Playing in the snow, skating on an icy pond, or curling up in front of a warm fire are some of the activities that people love to engage in during the winter months. Fixing a water leak? Not so much.
The good news is, you don’t necessarily have to wait until the spring thaw to stop the moisture from entering and damaging your home. Here’s what to do to get rid of that leak.
Where’s the Leak?
The first step you must take is to find out the exact source of the leak. After all, there’s a good chance that the problem may not originate in the exterior of your home.
The leak may be coming from an interior pipe which may have cracked, loosened, or frozen. In these cases, patching or replacing the faulty pipe would be all that is necessary to eliminate the moisture. Also, the heater or air conditioner in your attic might be allowing water to escape from the housing and drip into your home, in which case you would need to contact an HVAC specialist to take care of the issue.
That (Ice) Dam Leak!
However, it’s quite possible that the water may be coming into your home from the outside. In the winter months, one of the most common leakage issues comes from ice dams, which are sheets of ice that form at the roofline and/or inside your gutters.
Over time, the ice formation can wedge itself underneath shingles and soffits, and when the dam melts, the water invades your home. There’s no simple way to get rid of ice dams other than to carefully chip the ice away with an awl or mallet. Calcium chloride or heat from a blow dryer may also assist you in melting the ice dam.
Flashing Through the Snow
Another frequent entry point for water is where metal flashing is installed, such as around roof vents, vent boots, chimneys, pipes, or other walls. This aluminum flashing can rust, break, blow off, or be pried loose by water runoff or ice dams. Generally speaking, repairing this problem involves removing the leaking flashing, cutting a new piece from an aluminum sheet, and securing it over the leaky areas with caulk and/or nails.

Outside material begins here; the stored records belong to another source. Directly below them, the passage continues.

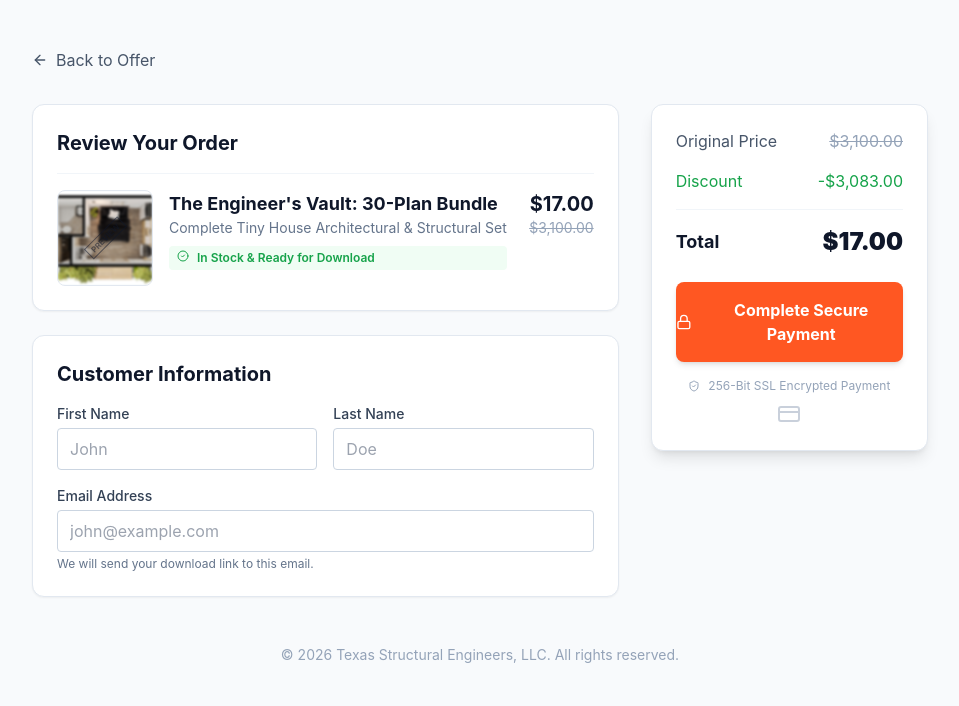
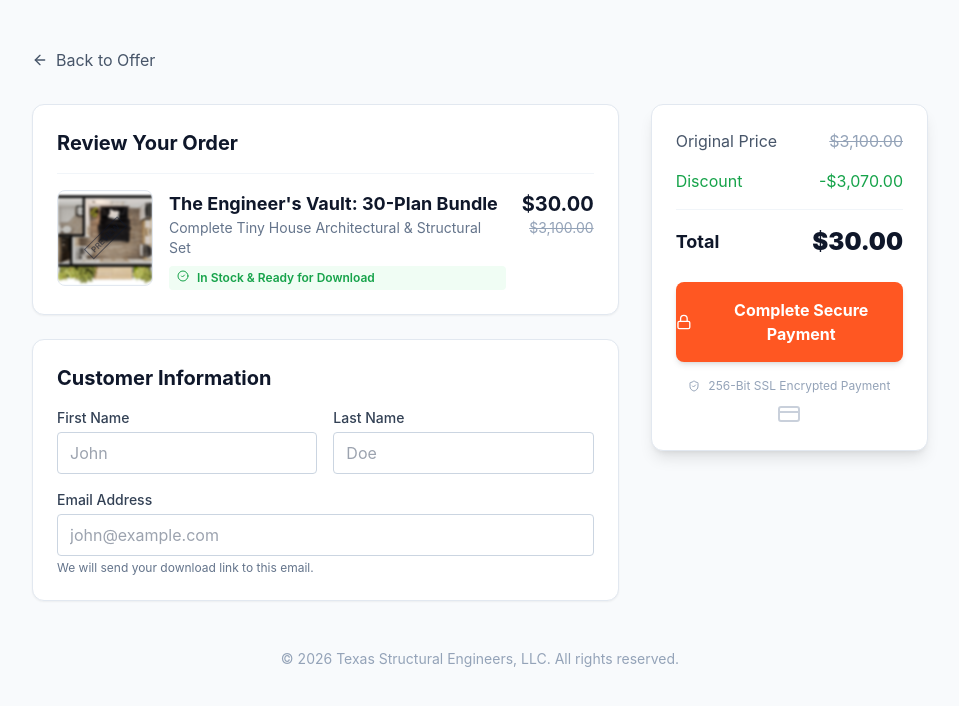
Before and after one commit to Founditmarketing/Texas-Structural-Engineers-Tripwire, a React (Vite) app: page /checkout in a window 1280 px wide. Shown: the top 706 px of the page, without its empty margins (160-1119 px from the left). Built offline with nearby package versions, Linux system fonts and the light colour scheme.

Commit message:
Update pricing to  bundle and  single plan

```diff
--- a/src/pages/Checkout.tsx
+++ b/src/pages/Checkout.tsx
@@ -45,7 +45,7 @@ export const Checkout: React.FC = () => {
                                     </div>
                                 </div>
                                 <div className="ml-auto text-right">
-                                    <p className="font-bold text-xl text-slate-900">$17.00</p>
+                                    <p className="font-bold text-xl text-slate-900">$30.00</p>
                                     <p className="text-slate-400 line-through text-sm">$3,100.00</p>
                                 </div>
                             </div>
@@ -82,11 +82,11 @@ export const Checkout: React.FC = () => {
                             </div>
                             <div className="flex items-center justify-between mb-4 text-green-600">
                                 <span>Discount</span>
-                                <span>-$3,083.00</span>
+                                <span>-$3,070.00</span>
                             </div>
                             <div className="border-t border-slate-100 pt-4 mb-6 flex items-center justify-between">
                                 <span className="font-bold text-slate-900 text-lg">Total</span>
-                                <span className="font-black text-2xl text-slate-900">$17.00</span>
+                                <span className="font-black text-2xl text-slate-900">$30.00</span>
                             </div>
 
                             <button
--- a/src/pages/Home.tsx
+++ b/src/pages/Home.tsx
@@ -72,7 +72,7 @@ export const Home: React.FC = () => {
                             onClick={scrollToPricing}
                             className="bg-safety-orange hover:bg-safety-orange-hover text-white text-xl font-bold py-4 px-10 rounded-lg shadow-lg transform hover:-translate-y-1 transition-all duration-200 animate-pulse-fast flex items-center gap-3"
                         >
-                            Get the 30-Plan Bundle – $17
+                            Get the 30-Plan Bundle – $30
                             <ArrowRight className="w-6 h-6" />
                         </button>
                         <p className="text-slate-400 text-sm mt-2 md:mt-0">
@@ -340,8 +340,11 @@ export const Home: React.FC = () => {
                             </div>
 
                             <div className="flex items-center justify-between mb-8">
-                                <span className="text-xl font-bold text-slate-900">Today's Price</span>
-                                <span className="text-6xl font-black text-safety-orange">$17</span>
+                                <div>
+                                    <span className="block text-xl font-bold text-slate-900">Today's Price</span>
+                                    <span className="text-xs text-slate-400 font-medium">Single plans also available for $17</span>
+                                </div>
+                                <span className="text-6xl font-black text-safety-orange">$30</span>
                             </div>
 
                             <button
```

Is the Leak Coming From a Shingle Spot?
If you think moisture may be coming into your home due to a broken, cracked, or missing shingle on your roof, then you might have to climb onto your roof to fix it. Ideally, you would want to replace the problem shingle and perhaps those around it. But for a quick fix, you can use roofing tar or roofing cement to seal the leak.
It’s OK to Ask For Help
But unless you have roofing experience, you’re better off calling a roofing professional to repair (or replace) your roof. Contrary to popular belief, roofing work can be done in the winter months.
In fact, you’re more likely to receive prompter service because winter is the slow season for roofing companies. However, it should be noted that roofers cannot replace shingles if the outdoor temperature is less than 26 degrees Fahrenheit, because the shingle material and sealants are more likely to fail.
How To Keep Leaks from Making a Return Visit
Once you do find and fix your leak, it’s important to try to keep the problem from happening again. To ward off ice dams, consider installing heated cables on your roofline. Also, it’s wise to insulate your attic and make sure your roof is airtight; this will help stop the freezing and melting cycle that produces ice dams. If your repair job is not designed to be permanent, go ahead and start the process of scheduling a roof repair or replacement when the spring rolls around.
If the leak occurred in or around your gutters, it may be time for a gutter replacement. Harry Helmet has been replacing gutters for its customers for over forty years. So if you want the peace of mind of having your gutter replacement completed by an experienced professional, contact Harry Helmet today for a free, on-site estimate.